  23. Obeso JA, Concepcio M, Rodriguez-Oroz C, Blesa J, Benitez-Temiño B, Mena-Segovia J et al (2008) The basal ganglia in Parkinson’s disease: current concepts and unexplained observations Ann Neurol 64(Suppl 2):S30–S46 Google Scholar
  24. Ogawa S, Lee TM, Kay AR, Tank DW (1990) Brain magnetic resonance imaging with contrast dependent on blood oxygenation.
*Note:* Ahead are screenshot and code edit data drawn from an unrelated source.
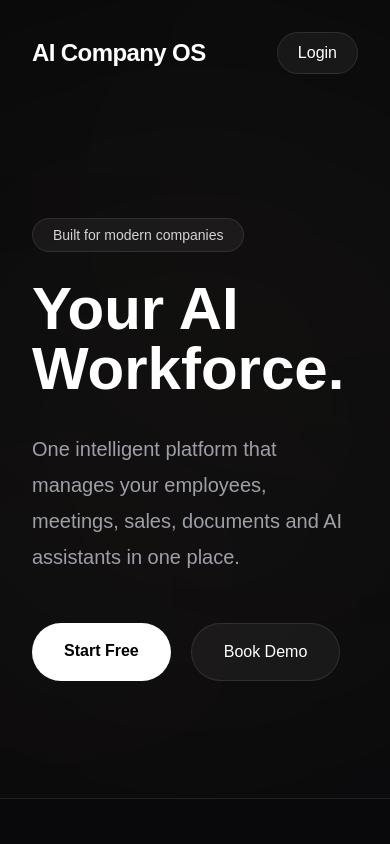
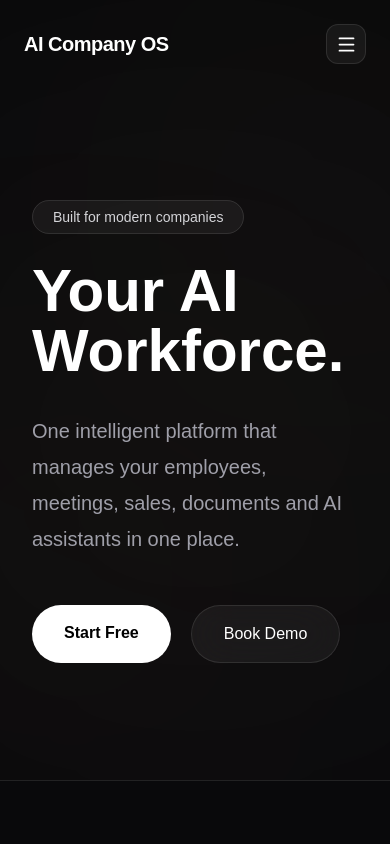
Before and after one commit to alialrawi08/ai-company-os, a Next.js app: page / in a window 390 px wide. Shown: the top 844 px of the page. Built offline with nearby package versions, Linux system fonts and the light colour scheme.

Commit message:
Add functional mobile navigation menu

```diff
--- a/components/Navbar.tsx
+++ b/components/Navbar.tsx
@@ -1,16 +1,75 @@
+"use client";
+
 import Link from "next/link";
+import { useState } from "react";
+import { Menu, X } from "lucide-react";
+
+const links = [
+  { label: "Features", href: "#features" },
+  { label: "Solutions", href: "#solutions" },
+  { label: "Pricing", href: "#pricing" },
+  { label: "Contact", href: "#contact" },
+];
 
 export default function Navbar() {
+  const [open, setOpen] = useState(false);
+
   return (
-    <nav className="relative z-20 mx-auto flex max-w-7xl items-center justify-between px-8 py-8">
-      <Link href="/" className="text-2xl font-bold tracking-tight">AI Company OS</Link>
-      <div className="hidden items-center gap-8 text-sm text-zinc-400 md:flex">
-        <a href="#features" className="transition hover:text-white">Features</a>
-        <a href="#solutions" className="transition hover:text-white">Solutions</a>
-        <a href="#pricing" className="transition hover:text-white">Pricing</a>
-        <a href="#contact" className="transition hover:text-white">Contact</a>
+    <nav className="relative z-30 mx-auto max-w-7xl px-6 py-6 md:px-8 md:py-8">
+      <div className="flex items-center justify-between">
+        <Link href="/" className="text-xl font-bold tracking-tight md:text-2xl" onClick={() => setOpen(false)}>
+          AI Company OS
+        </Link>
+
+        <div className="hidden items-center gap-8 text-sm text-zinc-400 md:flex">
+          {links.map((link) => (
+            <a key={link.href} href={link.href} className="transition hover:text-white">
+              {link.label}
+            </a>
+          ))}
+        </div>
+
+        <div className="hidden md:block">
+          <Link href="/sign-in" className="rounded-full border border-white/10 bg-white/5 px-5 py-2 backdrop-blur-xl transition hover:bg-white hover:text-black">
+            Login
+          </Link>
+        </div>
+
+        <button
+          type="button"
+          aria-label={open ? "Close menu" : "Open menu"}
+          aria-expanded={open}
+          aria-controls="mobile-navigation"
+          onClick={() => setOpen((value) => !value)}
+          className="inline-flex h-10 w-10 items-center justify-center rounded-xl border border-white/10 bg-white/5 text-white md:hidden"
+        >
+          {open ? <X size={21} /> : <Menu size={21} />}
+        </button>
       </div>
-      <Link href="/sign-in" className="rounded-full border border-white/10 bg-white/5 px-5 py-2 backdrop-blur-xl transition hover:bg-white hover:text-black">Login</Link>
+
+      {open && (
+        <div id="mobile-navigation" className="absolute left-6 right-6 top-full mt-2 rounded-2xl border border-white/10 bg-[#111113] p-4 shadow-2xl md:hidden">
+          <div className="flex flex-col">
+            {links.map((link) => (
+              <a
+                key={link.href}
+                href={link.href}
+                onClick={() => setOpen(false)}
+                className="rounded-xl px-4 py-3 text-sm text-zinc-300 transition hover:bg-white/5 hover:text-white"
+              >
+                {link.label}
+              </a>
+            ))}
+            <Link
+              href="/sign-in"
+              onClick={() => setOpen(false)}
+              className="mt-2 rounded-xl bg-white px-4 py-3 text-center text-sm font-semibold text-black"
+            >
+              Login
+            </Link>
+          </div>
+        </div>
+      )}
     </nav>
   );
 }
```
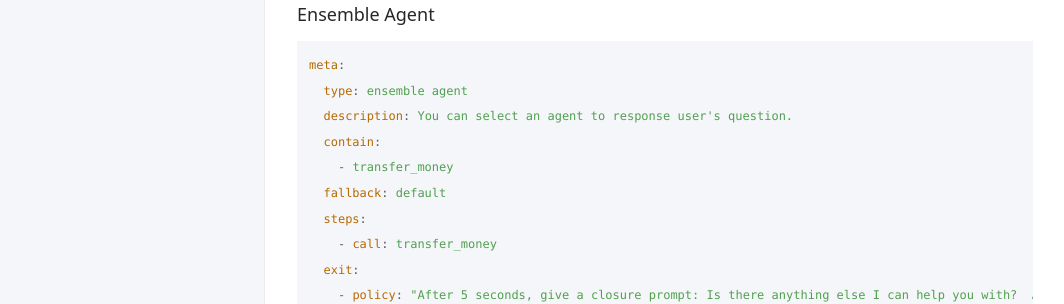
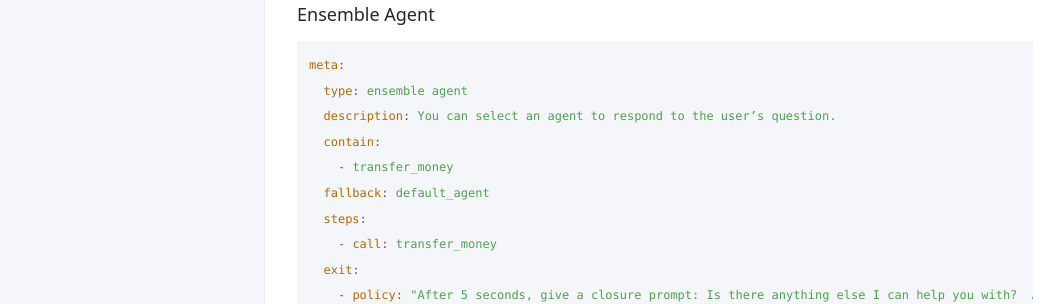
Before and after one commit to Mica-labs/Mica-labs.github.io, a Jekyll site: the page built from docs/start/index.md, in a window 1280 px wide and 900 px high, scrolled down 3933 px. Shown: the part 247-551 px from the top of the window, without its empty margins (107-1171 px from the left). Built offline with Jekyll 4.4.1, drawn with Linux system fonts in a browser that asks for light colours; cached includes are drawn as plain includes; some of the changed text lies outside the part shown.

Commit message:
quick start mistake

````diff
--- a/docs/start/index.md
+++ b/docs/start/index.md
@@ -77,7 +77,7 @@ TODO: Add scenario, comments and explanation
 ```yaml
 transfer_money:
   type: llm agent
-  description: This is an agent for transfer money request.
+  description: This is an agent for a money transfer request.
   prompt: "You are a smart agent for handling transferring money request. When user ask for transferring money, it is necessary to sequentially collect the recipient's information and the transfer amount. Then, the function \"validate_account_funds\" should be called to check whether the account balance is sufficient to cover the transfer. If the balance is insufficient, it should return to the step of requesting the transfer amount. Finally, before proceeding with the transfer, confirm with the user whether the transfer should be made and then call \"submit_transaction\"."
   args:
     - recipient
@@ -142,10 +142,10 @@ def submit_transaction(amount_of_money, recipient):
 ```yaml
 meta:
   type: ensemble agent
-  description: You can select an agent to response user's question.
+  description: You can select an agent to respond to the user’s question.
   contain:
     - transfer_money
-  fallback: default
+  fallback: default_agent
   steps:
     - call: transfer_money
   exit:
````
Also changed, not shown: index.md (+3 -3 lines).
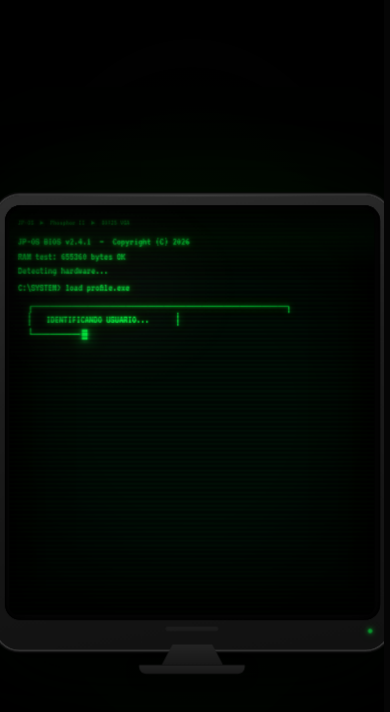
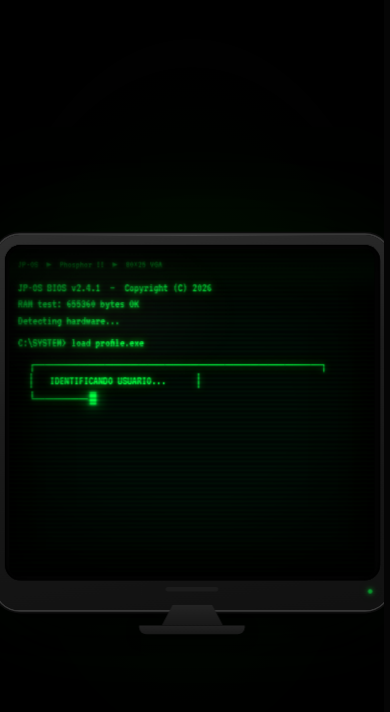
Before and after one commit to JuanD-2005/portafolio, a Next.js app: page / in a window 390 px wide. Shown: the top 712 px of the page. Built offline with nearby package versions, Linux system fonts and the light colour scheme.

Commit message:
feat: adjust monitor aspect ratio and terminal styles for improved layout; update font sizes and line heights

```diff
--- a/components/hero/HeroCRT.module.css
+++ b/components/hero/HeroCRT.module.css
@@ -497,7 +497,8 @@
   /* Less wasted space around the screen inside the bezel */
   .monitor {
     width: min(92vw, 480px);
-    aspect-ratio: 1 / 1.15;
+    /* Slightly wider than tall so the ASCII box has room to breathe */
+    aspect-ratio: 1 / 0.95;
     padding: 0.55rem 0.55rem 1.65rem;
     border-radius: 1.4rem;
   }
@@ -524,18 +525,18 @@
     width: 100%;
     margin-left: 0;
     padding: 0.5rem 0.5rem;
-    font-size: clamp(0.5rem, 2.5vw, 0.8rem);
-    line-height: 1.3;
+    font-size: 11px;
+    line-height: 1.4;
   }
 
   .terminalHeader {
-    font-size: 0.7em;
+    font-size: 0.8em;
     margin-bottom: 0.4rem;
     letter-spacing: 0.02em;
   }
 
   .terminalLine {
-    min-height: 1.3em;
+    min-height: 1.4em;
     white-space: pre;
   }
 
```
Proc Natl Acad Sci USA 87:9868–9872. CrossRefGoogle Scholar
  25. Parkkonen L, Fujiki N, Makela JP (2009) Sources of auditory brainstem responses revisited: contribution by magnetoencephalography. Hum Brain Mapp 30:1772–1782. CrossRefGoogle Scholar
  26. Samuelsson J, Tammisola O, Juniper MP (2015) Breaking axi-symmetry in stenotic flow lowers the critical transition Reynolds number. Phys Fluids 27:104103. CrossRefGoogle Scholar
  27. Taulu S, Hari R (2009) Removal of magnetoencephalographic artifacts with temporal signal-space separation: demonstration with single-trial auditory-evoked responses. Hum Brain Mapp 30:1524–1534. CrossRefGoogle Scholar
  28. Uusitalo MA, Ilmoniemi RJ (1997) Signal-space projection method for separating MEG or EEG into components. Med Biol Eng Comput 35:135–140. CrossRefGoogle Scholar
  29. Vrba J, Fife A, Burbank M, Weinberg H, Brickett P (1982) Spatial discrimination in SQUID gradiometers and 3rd order gradiometer performance Canadian. J Phys 60:1060–1073. Google Scholar
  30. Wanderah T, Gould D (2016) Nolte’s the human brain: an introduction to its functional anatomy, 7th edn. Elsevier, PhiladelphiaGoogle Scholar

Copyright information

© Springer Science+Business Media, LLC, part of Springer Nature 2019

Authors and Affiliations

  1. 1.Harvard-MIT Division of Health Sciences and Technology (HST)Massachusetts Institute of Technology (MIT)CambridgeUSA
  2. 2.Athinoula A. Martinos Center for Biomedical ImagingMassachusetts General HospitalCharlestownUSA
  3. 3.Harvard Medical SchoolBostonUSA

Personalised recommendations